Daniel Whalen’s backyard has a flower bed, surrounded by a wall of flat stone laid by a mason. It’s filled with a profusion of tulips in dazzling colors, but there’s no headstone to mark his wife’s grave.
The view is of Narragansett Bay. The sound of a bell buoy clangs a blue note over the water and carries to his sloping backyard on tiny Prudence Island.
“I think this is a beautiful spot to be laid to rest for eternity,” Whalen said. “This is where my wife is buried, and I’ll be planted next to her--not anytime soon.”
Whalen drew raised eyebrows, and disapproval from some relatives, when he disclosed he wanted to bury his beloved Anke, his wife of 48 years, in the backyard of their island home. She died of cancer Oct. 28.
But the 70-year-old retired quality-control engineer won a fight with town officials for the right to walk up his steep lawn, say a prayer and talk to her.
“I knew some people would think I’m morbid, but I’ve never been quite concerned about what some people think,” he said when stating his case before the zoning board.
The board chairwoman got choked up when she heard his plea.
“It was evident that it was strong love for his wife,” said Wanda Coderre, whose voice still cracks with emotion when she thinks of Whalen’s presentation last December.
“Mr. Whalen and his wife were a very close couple. He was very emotional,” Coderre said.
After requiring that the burial be supervised by a funeral director, the board unanimously gave Whalen permission for him and his wife to be buried there, where they had spent half their married life.
Just 138 residents live on the seven-mile-long island, originally a community of summer cottages in Narragansett Bay. Over the years, owners including the Whalens enlarged their homes so they could live there year-round, timing their trips to the mainland with the schedule of the Prudence Ferry.
Wooded and remote, the island is a place where neighbors know each other well, but can hold them at arm’s length when necessary, Whalen said.

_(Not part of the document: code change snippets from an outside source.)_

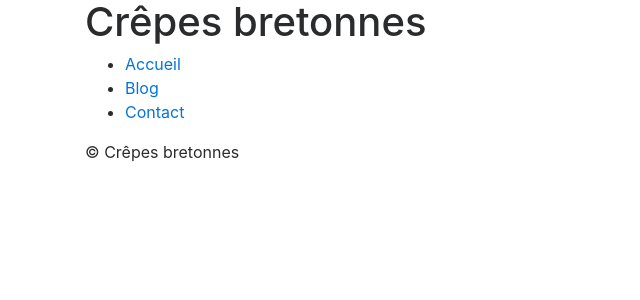
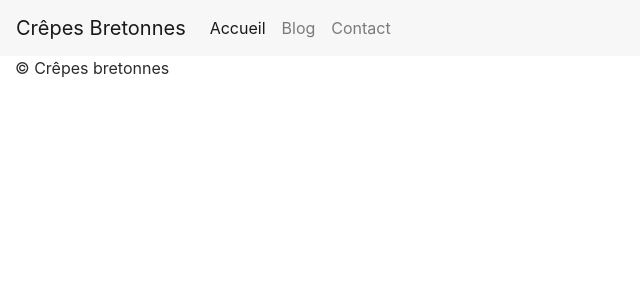
Before and after one commit to BiBzz/crepes-bretonnes, a Django app: template crepes_bretonnes/templates/base.html in a window 1280 px wide. Shown: the top 300 px of the page, without its empty margins (0-640 px from the left). Run offline with Django 3.2, Linux system fonts and the light colour scheme; the template is opened without the code that fills it, so the values that code supplies are empty; some libraries are stand-ins or nearby versions.

Commit message:
Change simple navbar by a bootstrap stylized one

```diff
--- a/crepes_bretonnes/templates/base.html
+++ b/crepes_bretonnes/templates/base.html
@@ -10,19 +10,24 @@
 		<link rel="stylesheet" href="{% get_static_prefix %}css/footer.css" />
 		<title>{% block title %}Mon blog sur les crêpes bretonnes{% endblock %}</title>
 	</head>
-	<body class="container">
+	<body class="container-fluid">
 		<header>
-			<h1>Crêpes bretonnes</h1>
 		</header>
-		<nav>
-			{% block nav %}
-			<ul>
-				<li><a href="/">Accueil</a></li>
-				<li><a href="/blog/">Blog</a></li>
-				<li><a href="/contact/">Contact</a></li>
-			 </ul>
-			 {% endblock %}
+		{% block nav %}
+		<nav class="navbar row sticky-top navbar-toggleable-md navbar-light bg-faded">
+			<button class="navbar-toggler navbar-toggler-right" type="button" data-toggle="collapse" data-target="#navbarNavAltMarkup" aria-controls="navbarNavAltMarkup" aria-expanded="false" aria-label="Toggle navigation">
+				<span class="navbar-toggler-icon"></span>
+			</button>
+			<a class="navbar-brand" href="/">Crêpes Bretonnes</a>
+			<div class="collapse navbar-collapse" id="navbarNavAltMarkup">
+				<div class="navbar-nav">
+					<a class="nav-item nav-link active" href="/">Accueil</a>
+					<a class="nav-item nav-link" href="/blog/">Blog</a>
+					<a class="nav-item nav-link" href="/contact/">Contact</a>
+				</div>
+			</div>
 		</nav>
+		{% endblock %}
 		<section id="content">
 			{% block content %}{% endblock %}
 		</section>
```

The residents, who must possess a certain amount of independence to live on an island where the only commercial enterprise is a convenience store at the dock, rallied around him when he said he wanted to bury his wife on his property.
None of Whalen’s 22 nearest neighbors objected.
“Everyone on the island agreed with him,” said Fran Vada, a year-round resident. “We need a cemetery,” she said, by way of explanation.
Whalen met Anke, a nurse who had emigrated from Maastricht, the Netherlands, in Woonsocket soon after World War II. Whalen, newly home from the Navy, met her on a double date with his brother.
Nine months later they were married in his hometown of Millville, Mass. The couple traveled often, touring Europe and Anke’s homeland.
Their only son died nine days after birth.
The Whalens bought the island cottage in 1972 and Anke kept the yard full of flowers.
When she died, Whalen was devastated.
“He had a nice turnout at the funeral,” island resident Arlene Goulet said. “The whole island was invited. He put a sign on the dock.” More than 100 people came.
“She was a very nice lady; she loved her flowers,” Vada recalled.
Whalen has willed the property to his nephew, and should the family no longer want it, the parcel would go to the Prudence Island Conservancy.
But for now, he is content tending a garden for Anke.